» What is being asked: Search term "gray": please copy every line of the records below that contains it.

» Recorded data:
++++++++

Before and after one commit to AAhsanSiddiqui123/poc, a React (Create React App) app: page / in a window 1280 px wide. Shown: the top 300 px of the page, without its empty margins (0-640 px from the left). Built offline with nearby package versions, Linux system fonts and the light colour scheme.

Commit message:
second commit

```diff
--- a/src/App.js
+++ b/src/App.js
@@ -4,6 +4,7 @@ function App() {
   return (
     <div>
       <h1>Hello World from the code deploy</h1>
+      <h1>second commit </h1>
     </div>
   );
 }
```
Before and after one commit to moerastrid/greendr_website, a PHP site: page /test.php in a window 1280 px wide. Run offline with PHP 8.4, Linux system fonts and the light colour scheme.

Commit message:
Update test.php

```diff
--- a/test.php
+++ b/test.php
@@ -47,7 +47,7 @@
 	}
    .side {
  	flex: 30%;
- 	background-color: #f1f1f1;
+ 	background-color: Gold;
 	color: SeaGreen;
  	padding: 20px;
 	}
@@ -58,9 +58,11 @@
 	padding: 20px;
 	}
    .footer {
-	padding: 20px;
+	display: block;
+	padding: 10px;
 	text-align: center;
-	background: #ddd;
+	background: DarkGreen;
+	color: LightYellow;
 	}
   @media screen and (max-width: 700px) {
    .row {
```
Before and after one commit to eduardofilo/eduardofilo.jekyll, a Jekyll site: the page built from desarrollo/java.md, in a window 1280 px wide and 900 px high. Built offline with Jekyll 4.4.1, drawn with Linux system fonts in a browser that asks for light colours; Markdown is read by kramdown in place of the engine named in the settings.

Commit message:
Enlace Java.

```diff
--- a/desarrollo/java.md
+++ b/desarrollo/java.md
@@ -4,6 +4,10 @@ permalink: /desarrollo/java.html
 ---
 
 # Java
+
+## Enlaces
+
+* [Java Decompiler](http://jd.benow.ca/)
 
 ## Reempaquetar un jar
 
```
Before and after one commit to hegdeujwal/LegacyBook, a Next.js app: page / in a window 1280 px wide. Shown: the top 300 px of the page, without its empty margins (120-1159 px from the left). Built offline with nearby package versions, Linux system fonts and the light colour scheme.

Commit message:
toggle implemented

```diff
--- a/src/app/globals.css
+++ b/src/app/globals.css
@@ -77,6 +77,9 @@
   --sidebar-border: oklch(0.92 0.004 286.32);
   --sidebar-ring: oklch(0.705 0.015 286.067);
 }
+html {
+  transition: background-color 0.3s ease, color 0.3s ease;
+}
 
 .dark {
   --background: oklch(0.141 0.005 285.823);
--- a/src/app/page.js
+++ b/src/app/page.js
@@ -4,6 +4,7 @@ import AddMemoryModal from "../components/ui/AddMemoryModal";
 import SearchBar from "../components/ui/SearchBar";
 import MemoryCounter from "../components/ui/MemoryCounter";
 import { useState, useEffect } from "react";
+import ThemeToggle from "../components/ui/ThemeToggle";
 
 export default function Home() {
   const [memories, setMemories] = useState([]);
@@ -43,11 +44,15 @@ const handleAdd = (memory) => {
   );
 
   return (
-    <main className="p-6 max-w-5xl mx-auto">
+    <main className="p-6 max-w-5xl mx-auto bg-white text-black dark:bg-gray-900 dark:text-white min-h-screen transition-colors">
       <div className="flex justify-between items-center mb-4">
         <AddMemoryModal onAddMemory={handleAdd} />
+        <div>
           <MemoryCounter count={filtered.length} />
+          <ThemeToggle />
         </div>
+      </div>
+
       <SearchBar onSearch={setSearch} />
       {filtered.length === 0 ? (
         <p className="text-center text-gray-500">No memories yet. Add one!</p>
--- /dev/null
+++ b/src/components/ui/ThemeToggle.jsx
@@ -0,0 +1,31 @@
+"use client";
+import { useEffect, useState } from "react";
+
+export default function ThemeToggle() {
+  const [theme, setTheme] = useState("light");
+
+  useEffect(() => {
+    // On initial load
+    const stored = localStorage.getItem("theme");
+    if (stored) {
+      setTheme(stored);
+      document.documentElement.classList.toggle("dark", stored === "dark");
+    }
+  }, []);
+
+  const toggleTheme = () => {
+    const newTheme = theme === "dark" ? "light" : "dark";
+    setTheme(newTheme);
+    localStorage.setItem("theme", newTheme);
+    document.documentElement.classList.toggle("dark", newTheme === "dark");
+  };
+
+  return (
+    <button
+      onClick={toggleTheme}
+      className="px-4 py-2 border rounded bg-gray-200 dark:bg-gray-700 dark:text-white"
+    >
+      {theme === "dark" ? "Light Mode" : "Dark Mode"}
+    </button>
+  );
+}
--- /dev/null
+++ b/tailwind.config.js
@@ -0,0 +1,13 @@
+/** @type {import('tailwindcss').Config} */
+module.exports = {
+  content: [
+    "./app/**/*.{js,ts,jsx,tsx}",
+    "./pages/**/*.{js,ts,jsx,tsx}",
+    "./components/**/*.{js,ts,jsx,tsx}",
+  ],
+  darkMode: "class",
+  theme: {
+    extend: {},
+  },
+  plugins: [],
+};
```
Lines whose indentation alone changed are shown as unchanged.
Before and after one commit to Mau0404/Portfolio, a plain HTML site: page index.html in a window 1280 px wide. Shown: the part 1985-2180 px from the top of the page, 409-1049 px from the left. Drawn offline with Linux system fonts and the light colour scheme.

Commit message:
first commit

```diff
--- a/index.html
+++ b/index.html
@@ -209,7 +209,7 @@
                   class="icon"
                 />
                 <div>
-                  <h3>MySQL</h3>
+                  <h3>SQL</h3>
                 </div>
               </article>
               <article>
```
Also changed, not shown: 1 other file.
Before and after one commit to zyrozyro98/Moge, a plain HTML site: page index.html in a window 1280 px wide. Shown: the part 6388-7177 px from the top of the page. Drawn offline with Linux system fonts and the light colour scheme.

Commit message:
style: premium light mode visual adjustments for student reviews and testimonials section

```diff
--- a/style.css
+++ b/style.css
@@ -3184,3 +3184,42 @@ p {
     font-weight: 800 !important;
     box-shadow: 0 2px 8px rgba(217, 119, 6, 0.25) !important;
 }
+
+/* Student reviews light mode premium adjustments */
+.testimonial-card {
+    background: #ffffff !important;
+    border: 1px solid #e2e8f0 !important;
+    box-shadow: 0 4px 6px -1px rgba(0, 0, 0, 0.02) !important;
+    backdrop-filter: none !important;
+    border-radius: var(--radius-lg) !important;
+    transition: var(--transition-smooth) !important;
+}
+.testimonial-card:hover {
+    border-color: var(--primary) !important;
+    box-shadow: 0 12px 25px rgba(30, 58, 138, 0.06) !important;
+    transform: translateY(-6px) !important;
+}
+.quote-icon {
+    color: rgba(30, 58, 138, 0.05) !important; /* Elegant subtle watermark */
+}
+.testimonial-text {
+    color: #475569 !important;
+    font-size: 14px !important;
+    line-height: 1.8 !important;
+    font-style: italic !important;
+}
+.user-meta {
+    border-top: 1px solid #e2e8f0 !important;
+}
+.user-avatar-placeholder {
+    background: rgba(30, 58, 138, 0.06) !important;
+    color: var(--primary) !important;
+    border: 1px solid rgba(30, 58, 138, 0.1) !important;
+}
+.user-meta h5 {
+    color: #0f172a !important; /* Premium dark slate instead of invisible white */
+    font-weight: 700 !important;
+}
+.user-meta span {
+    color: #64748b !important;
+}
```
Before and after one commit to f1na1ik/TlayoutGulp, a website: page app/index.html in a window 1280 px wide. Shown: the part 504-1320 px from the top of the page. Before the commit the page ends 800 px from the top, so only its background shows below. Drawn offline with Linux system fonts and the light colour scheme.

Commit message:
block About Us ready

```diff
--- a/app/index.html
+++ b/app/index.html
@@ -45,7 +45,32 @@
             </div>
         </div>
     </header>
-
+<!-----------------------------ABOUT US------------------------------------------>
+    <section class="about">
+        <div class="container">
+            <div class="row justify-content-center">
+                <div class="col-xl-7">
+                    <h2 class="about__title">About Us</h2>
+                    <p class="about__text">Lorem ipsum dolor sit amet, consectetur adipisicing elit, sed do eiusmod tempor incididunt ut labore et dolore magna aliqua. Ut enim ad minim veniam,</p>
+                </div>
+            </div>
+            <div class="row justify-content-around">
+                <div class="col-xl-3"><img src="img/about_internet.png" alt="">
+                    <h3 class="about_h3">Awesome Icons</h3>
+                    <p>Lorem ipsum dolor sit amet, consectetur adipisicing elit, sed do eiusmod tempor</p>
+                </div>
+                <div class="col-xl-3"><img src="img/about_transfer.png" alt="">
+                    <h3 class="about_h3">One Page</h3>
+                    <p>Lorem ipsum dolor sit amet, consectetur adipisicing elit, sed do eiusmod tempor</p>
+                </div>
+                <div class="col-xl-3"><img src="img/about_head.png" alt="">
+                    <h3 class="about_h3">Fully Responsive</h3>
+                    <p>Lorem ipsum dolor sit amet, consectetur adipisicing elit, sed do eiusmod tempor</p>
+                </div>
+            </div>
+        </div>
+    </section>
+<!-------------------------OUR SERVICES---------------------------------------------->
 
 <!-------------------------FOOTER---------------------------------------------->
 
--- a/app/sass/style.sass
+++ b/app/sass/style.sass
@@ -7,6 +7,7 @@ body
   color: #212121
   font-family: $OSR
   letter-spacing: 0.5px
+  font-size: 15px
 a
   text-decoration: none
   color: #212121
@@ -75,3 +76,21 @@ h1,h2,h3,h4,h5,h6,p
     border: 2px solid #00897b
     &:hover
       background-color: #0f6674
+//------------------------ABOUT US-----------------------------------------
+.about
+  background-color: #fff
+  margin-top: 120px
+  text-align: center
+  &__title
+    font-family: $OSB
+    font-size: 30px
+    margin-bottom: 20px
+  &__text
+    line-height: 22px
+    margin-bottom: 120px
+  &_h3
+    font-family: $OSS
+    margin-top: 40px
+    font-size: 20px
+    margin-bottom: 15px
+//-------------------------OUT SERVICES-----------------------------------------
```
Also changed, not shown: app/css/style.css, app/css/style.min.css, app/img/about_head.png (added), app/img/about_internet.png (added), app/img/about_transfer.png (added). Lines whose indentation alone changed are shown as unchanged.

++++++++

» Solution to this task:
+    <main className="p-6 max-w-5xl mx-auto bg-white text-black dark:bg-gray-900 dark:text-white min-h-screen transition-colors">
         <p className="text-center text-gray-500">No memories yet. Add one!</p>
+      className="px-4 py-2 border rounded bg-gray-200 dark:bg-gray-700 dark:text-white"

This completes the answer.